Creation of Play Spaces
During my time as the Lead Teacher for Pre-K at Cornerstone Daycare Center, I have found that one of my favorite things to do is to create enjoyable, safe, age appropriate play spaces. These past few months, I attended graduate school and watched webinars from home which have expanded my knowledge in terms of the importance of play and the creation of play spaces for young children. Therefore, I applied the knowledge I had obtained to my classroom and found the result to be remarkably beneficial. The act of play is essential for a child’s development socially, cognitively, and physically. Areas in which a child can access or partake in play are called play spaces. Play spaces are areas that can be designated with the purpose of playing with materials or equipment that stimulate play, however these areas can also be spontaneous spaces that have no initial notion that play will happen. They can be outdoors such as in their yards and in a park or be indoors like in the home and in the classroom. They can be created by children themselves or they can be created by an adult, parent, teacher, nurse, etc. They are places located for the purpose of playing. They are meant to be used to play, explore, interact, teach, learn, and socialize.
As a teacher, I have always tried to remember the things I enjoyed as a small child and promoted these values and activities within my classroom. As a child my play space was either outside, such as on the playground, in my backyard, in the woods, in the river, or indoors, such as in my living room or at school. A lot of my play spaces were actually created by both myself and the adults around me. I realize now as an adult that my parents allowed us to explore, adjust, and play as we needed without much interference.

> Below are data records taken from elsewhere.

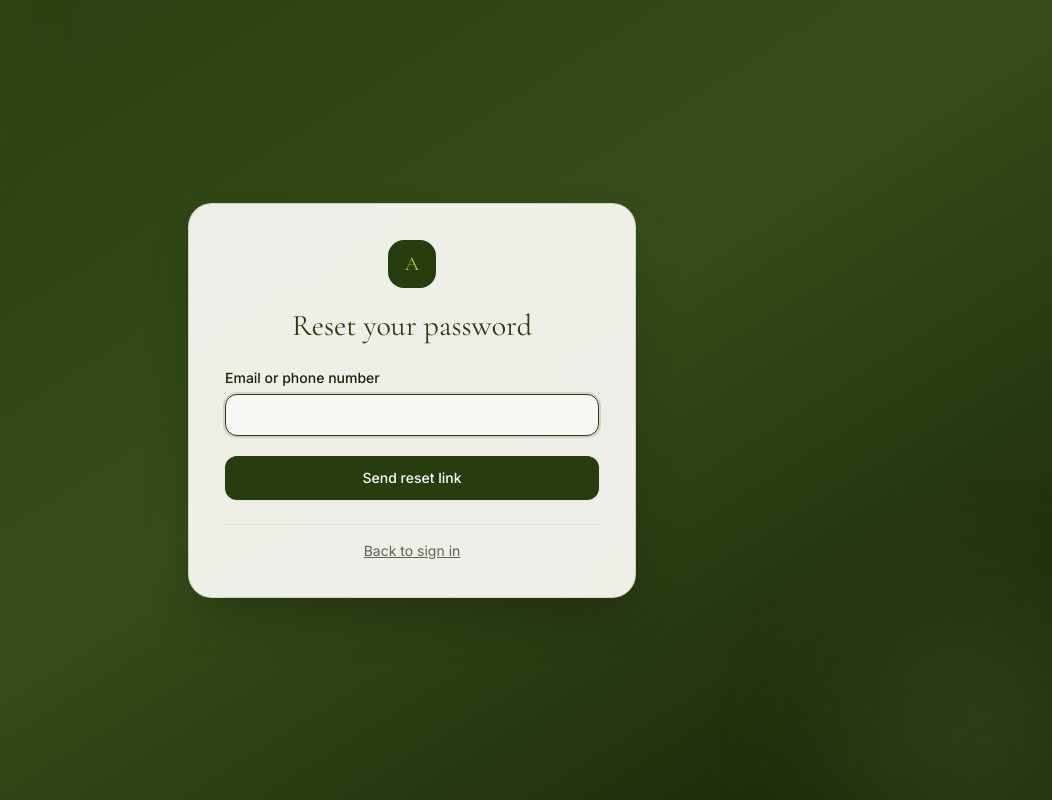
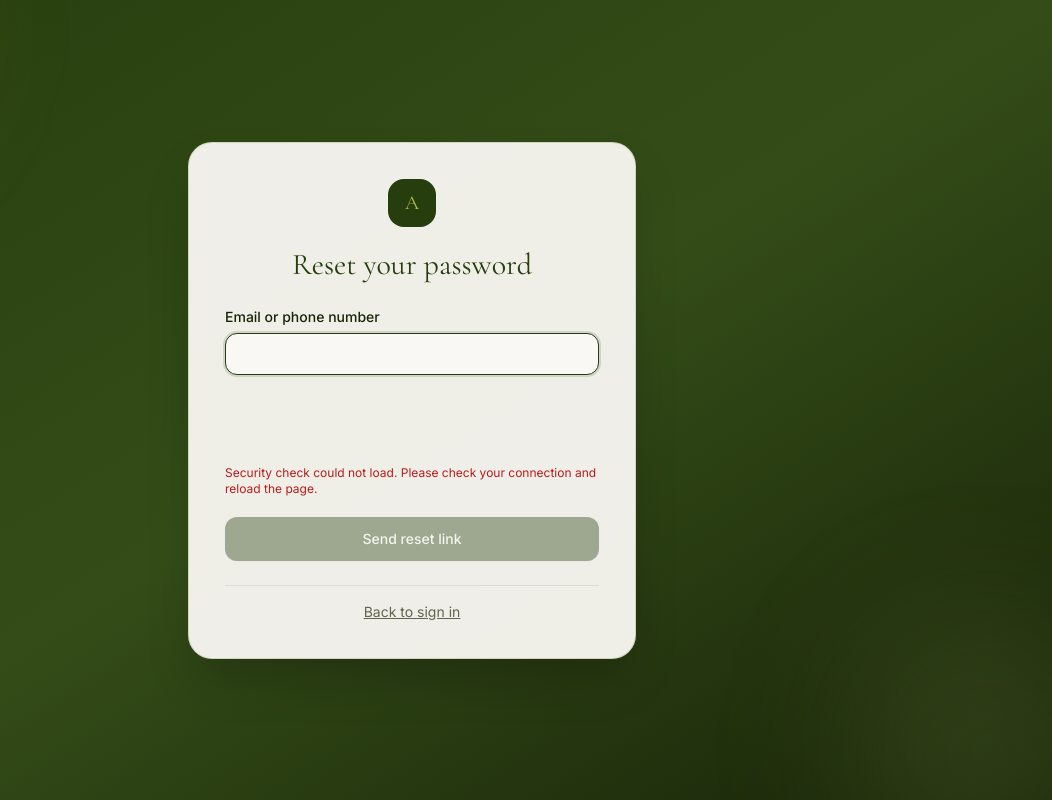
Before and after one commit to SyedHassanali24/afsana-perfumes11, a React (Vite) app: page /forgot-password in a window 1280 px wide. Shown: the whole page, without its empty margins (228-1280 px from the left). Built offline with nearby package versions, Linux system fonts and the light colour scheme; no server answers.

Commit message:
security: protect customer authentication with Turnstile

```diff
--- a/src/customer/ForgotPasswordPage.jsx
+++ b/src/customer/ForgotPasswordPage.jsx
@@ -1,6 +1,7 @@
 import { useState } from "react";
 import { Link } from "react-router-dom";
 import { accountApi } from "../services";
+import TurnstileWidget from "../components/TurnstileWidget";
 import AuthCard from "../auth/AuthCard";
 import Button from "../../admin/components/Button";
 import { Field, Input } from "../../admin/components/FormFields";
@@ -10,11 +11,13 @@ export default function ForgotPasswordPage() {
   const [sent, setSent] = useState(false);
   const [error, setError] = useState("");
   const [busy, setBusy] = useState(false);
+  const [turnstileToken, setTurnstileToken] = useState("");
+  const [turnstileResetKey, setTurnstileResetKey] = useState(0);
   const submit = async (e) => {
     e.preventDefault(); setError(""); setBusy(true);
-    try { await accountApi.forgotPassword(identifier.trim()); setSent(true); }
+    try { await accountApi.forgotPassword(identifier.trim(), turnstileToken); setSent(true); }
     catch (err) { setError(err.status === 429 ? "Too many requests. Please try again later." : err.message); }
-    finally { setBusy(false); }
+    finally { setBusy(false); setTurnstileToken(""); setTurnstileResetKey(v => v + 1); }
   };
   return (
     <AuthCard title="Reset your password" footer={<Link to="/login" className="underline">Back to sign in</Link>}>
@@ -23,8 +26,9 @@ export default function ForgotPasswordPage() {
       ) : (
         <form onSubmit={submit} className="space-y-5">
           <Field label="Email or phone number"><Input required autoFocus value={identifier} onChange={(e) => setIdentifier(e.target.value)} /></Field>
+          <TurnstileWidget action="customer_password_reset_request" onToken={setTurnstileToken} resetKey={turnstileResetKey} />
           {error && <p role="alert" className="text-sm text-[#9b3f3f] rounded-xl bg-[#9b3f3f]/10 px-3 py-2">{error}</p>}
-          <Button type="submit" className="w-full rounded-xl min-h-11" disabled={busy}>{busy ? "Sending…" : "Send reset link"}</Button>
+          <Button type="submit" className="w-full rounded-xl min-h-11" disabled={busy || !turnstileToken}>{busy ? "Sending…" : "Send reset link"}</Button>
         </form>
       )}
     </AuthCard>
```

My parents did give my siblings and I a set of rules which included respect for others and responsibility for our belongings. The main rule that we all knew was “we clean up what we mess up”. They provided us with a plethora of toys, whether they were more scientific where we could expand our exploration skills and get answers to our scientific inquiries and ones that were purely bought for us due to our interests, wants, and desires. An important part of our play was having access to nature which provided my siblings and I the opportunity to experience things we would not have if we had stayed indoors all day. It gave us more space to freely run around and make experiences of the things we learned in a classroom. My childhood mostly consisted of “unstructured imagination time”. As a child, my favorite play spaces were typically ones I could create, which I realize now my parents gave us as children the freedom to do so. I would love to play under the dining room table for instance and my mom was always fine with that just as long as I cleaned whatever toys I would bring down from my room and put them back in my toy box by dinnertime. One of my favorite moments as a child was when I would make forts out of the couch cushions with my little brother. We would yell out we are making a cave and to stay out. Yes, at times, my father would come and destroy the fort because company was coming over and needed to be seated in the living room but I remember this time when my dad brought a big white sheet instead and said here this is a very special magical cave and draped it over the dining room chairs for us. He provided us with a flashlight and our natural form of play expanded from there.
As an adult and a teacher at Cornerstone Daycare Center, I try to keep these in mind. The creation of play spaces within my classroom has always been something I hold to the utmost importance. I have taken all those parts of my childhood and have tried to apply them within my classroom. I design and designate where items are kept and where they can be played with, however in my classroom the children also are able to create their play spaces just as my parents had allowed me to. They have the chance to move items around, for example, place animals in sand that weren’t initially placed there or to use the space under my teacher’s desk to build a lighthouse out of blocks surrounded by water since the floor tiles in the classroom are blue. They are able to take the information from the academic curriculum and expand it to fit them and their ideas. Children will ask to play at a certain location in the classroom and are provided an opportunity to explore their play as long as they are safe. They know the rules that we keep an inside voice, stay safe, share with our friends, and clean up before we leave to go to another area. Just as my parents had done for me, I try to guide and support them and their needs.
Over these last few months, I have realized the key to a child’s learning is to provide them opportunities to grow and expand their thinking through the act of play. I have found that it does not matter necessarily which materials are there, children will learn and thrive as long as they are supported along the way. I have learned to be present and encourage their creativity and imaginations; whether that’s laying on the floor for them to build blocks around you or pretending to be in a fancy Italian restaurant and ordering the most outrageous playdough pizzas yet only paying a penny for it. It is about enjoying their play and teaching them in those moments by adding to their own ideas. Even during remote learning with COVID -19 going on, giving the children options, the freedom to choose, having the activities be interactive and fun, being present and excited about learning each day, that is what is important at this age. It has been interesting to see what children can create with a little imagination even with the lack of classroom supplies in their homes. Children are in need of play spaces. They are able to expand their play, expand their thinking, expand their social skills, and expand their learning by just having the opportunity and access to play in these areas whether that is at home or in the classroom. Children should have freedom and make choices for themselves and how they would like to play. The act of play is essential to a child’s growth, so it is essential we create and allow them to create play spaces that suit their needs.